What a Father Is
I’m one of the lucky ones. I’ve had three excellent examples of fatherhood: God the Father, my own dad, and my father-in-law.
As I reflect on their role in my life, I’m humbled and honored by their commitment to me as a person, their tough love and discipline in my life, and their willingness to sacrifice so much for me. I’ve needed it.
I’m fortunate to have inherited the role myself. And here’s what I’m learning.
A father is a man …
Who understands it’s never too late for a tickle fight.
Who never tires of telling Dad jokes.
Who knows how to cuddle with his daughters, and his sons.
Who works hard, but always knows when it’s time to call it a day.
Who’s best friends are his children and wife, not the couch or garage.
Who knows how to admit when he’s wrong.
Who doesn’t fear these seven words: “I was wrong. Will you forgive me?”
Who is a friend of solitude and silence, and introduces them to his children.
Who protects his children’s imagination with relentless abandon.
Who delights in the beauty of his wife while his children are watching.
Who understands grace and gives it often.
Who loves mercy, and shows it often.
Who binge watches his kids, not Netflix.
Who never misses a chance to show something beautiful to his children.
Who honors everyone, especially his wife, his mother, and his father in front of his children.
Who isn’t afraid to teach the value of discipline to his kids.
Who respects authority and conveys its value to his family.
Who tells one more story, or reads one more page, before it’s time for bed.
Who fights for his family by giving them his time and attention.
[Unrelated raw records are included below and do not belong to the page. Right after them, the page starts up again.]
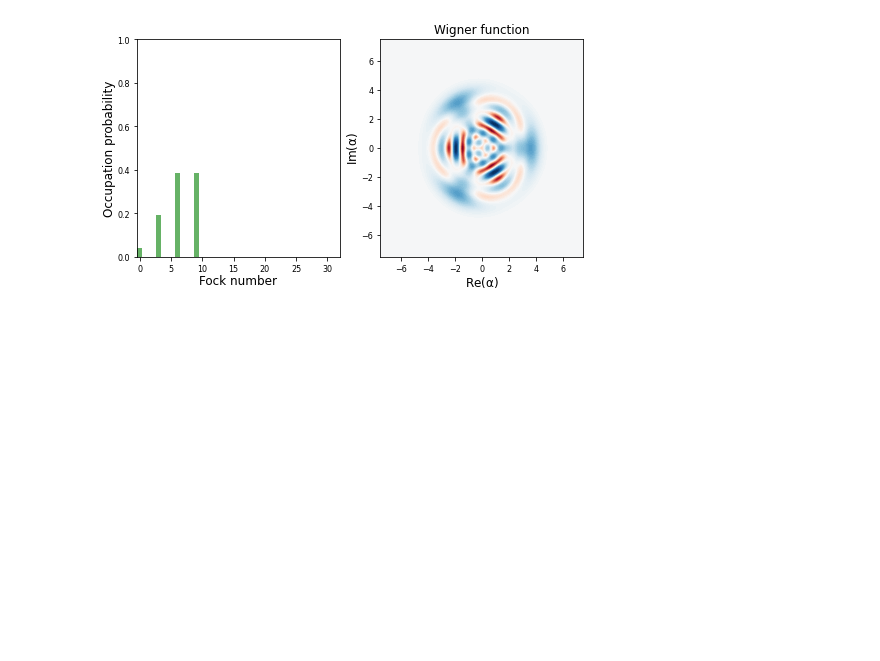
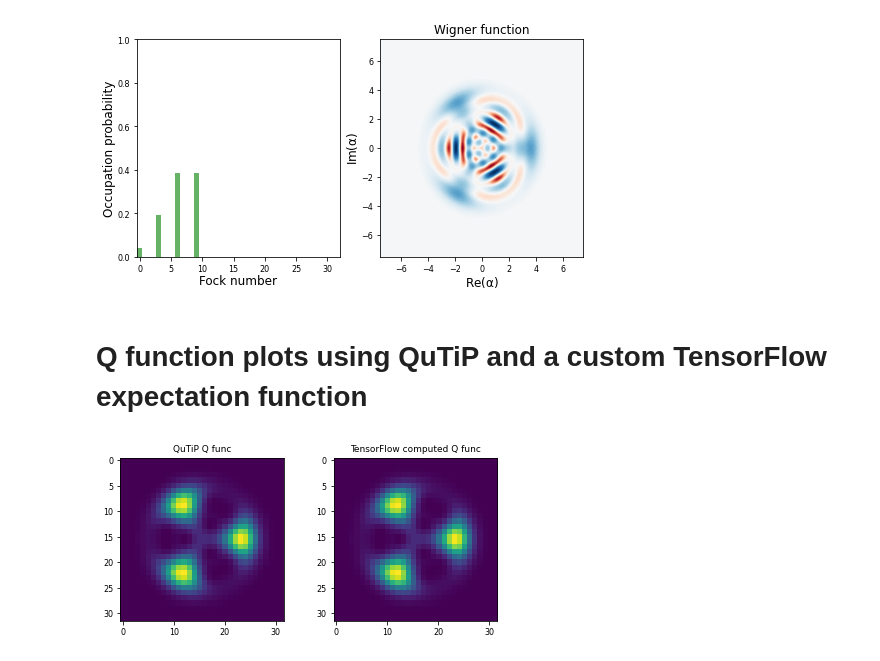
Before and after one commit to quantshah/qst-nn, a Jupyter notebook: paper_figures/fig-15-reconstruction-gaussian-conv-noise.ipynb, the cells around one changed output. Drawn from its saved outputs; the diff is of its cells as text; code cells hidden in the pictures; blank space fills up the shorter version.

```diff
--- a/paper_figures/fig-15-reconstruction-gaussian-conv-noise.ipynb
+++ b/paper_figures/fig-15-reconstruction-gaussian-conv-noise.ipynb
@@ -66,10 +56,10 @@ plt.rcParams.update(params)
 # %%
 hilbert_size = 32
 
+# Betas can be selected in a grid or randomly in a circle
+num_grid = 32
+num_points = num_grid*num_grid
 
-# Betas can be selected in a grid or randomly in a circle
-num_grid = 81
-num_points = num_grid*num_grid
 beta_max_x = 5
 beta_max_y = 5
 
@@ -78,7 +68,3 @@ yvec = np.linspace(-beta_max_y, beta_max_y, num_grid)
 
 X, Y = np.meshgrid(xvec, yvec)
 betas = (X + 1j*Y).ravel()
-
-ops = husimi_ops(hilbert_size, betas)
-ops_batch = tf.convert_to_tensor([ops])
-A = convert_to_real_ops(ops_batch)
@@ -89,0 +73,7 @@ cmap = "hot"
+# %%
+m_ops = [(1/np.pi)*coherent_dm(hilbert_size, beta) for beta in betas]
+ops_numpy = [op.data.toarray() for op in m_ops] # convert the QuTiP Qobj to numpy arrays
+ops_tf = tf.convert_to_tensor([ops_numpy]) # convert the numpy arrays to complex TensorFlow tensors
+
+A = convert_to_real_ops(ops_tf) # convert the complex-valued numpy matrices to real-valued TensorFlow tensors
+print(A.shape, A.dtype)
@@ -109,0 +111,11 @@ data = batched_expect(ops_batch, rho_tf)
+# %% [markdown]
+# Q function plots using QuTiP and a custom TensorFlow expectation function
+# %%
+fig, ax = plt.subplots(1, 2, figsize=(7, 3))
+ax[0].imshow(qfunc(rho, xvec, yvec, g=2))
+ax[1].imshow(data.numpy().reshape(num_grid, num_grid))
+ax[0].set_title("QuTiP Q func")
+ax[1].set_title("TensorFlow computed Q func")
+plt.show()
+# %% [output]
+[figure, added]
```
Also changed, not shown: parts of 35 cells of this notebook.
Who says yes to lightning bug hunts even when its past bedtime.
Who honors and respects his elders.
Who protects the weak.
Who speaks truth, in love.
Who gives the gift of faith and hope to his family.
Who isn’t afraid to let his children see him cry.
Who isn’t afraid to let his children know he struggles just like everyone else.
Who understands legacy has little to do with money, an everything to do with the path of virtue he leaves behind.
Who works hard to hone his gifts, but who also seeks out counsel and wisdom in the areas where he falls short.
Who isn’t afraid to let his children know he’s failed.
Who isn’t afraid to say, “Help.”
Who stands for what’s right, even when it’s not popular.
Who pursues his children, even when they veer from the path.
Who gives us the “things” he’d like to have, so his children can have more than he ever did.
Who isn’t lazy.
Who delights in the achievements of his children.
Who shows his love for his children through hugs and kisses, long walks and midnight talks, through back rubs and whisper-tickles.
Who always protects, no matter the opposition.
Who is a friend always.
Who keeps no record of wrongs.
Who never quits, on his children or anyone.
Who gives himself up, over and over again—as often as it takes.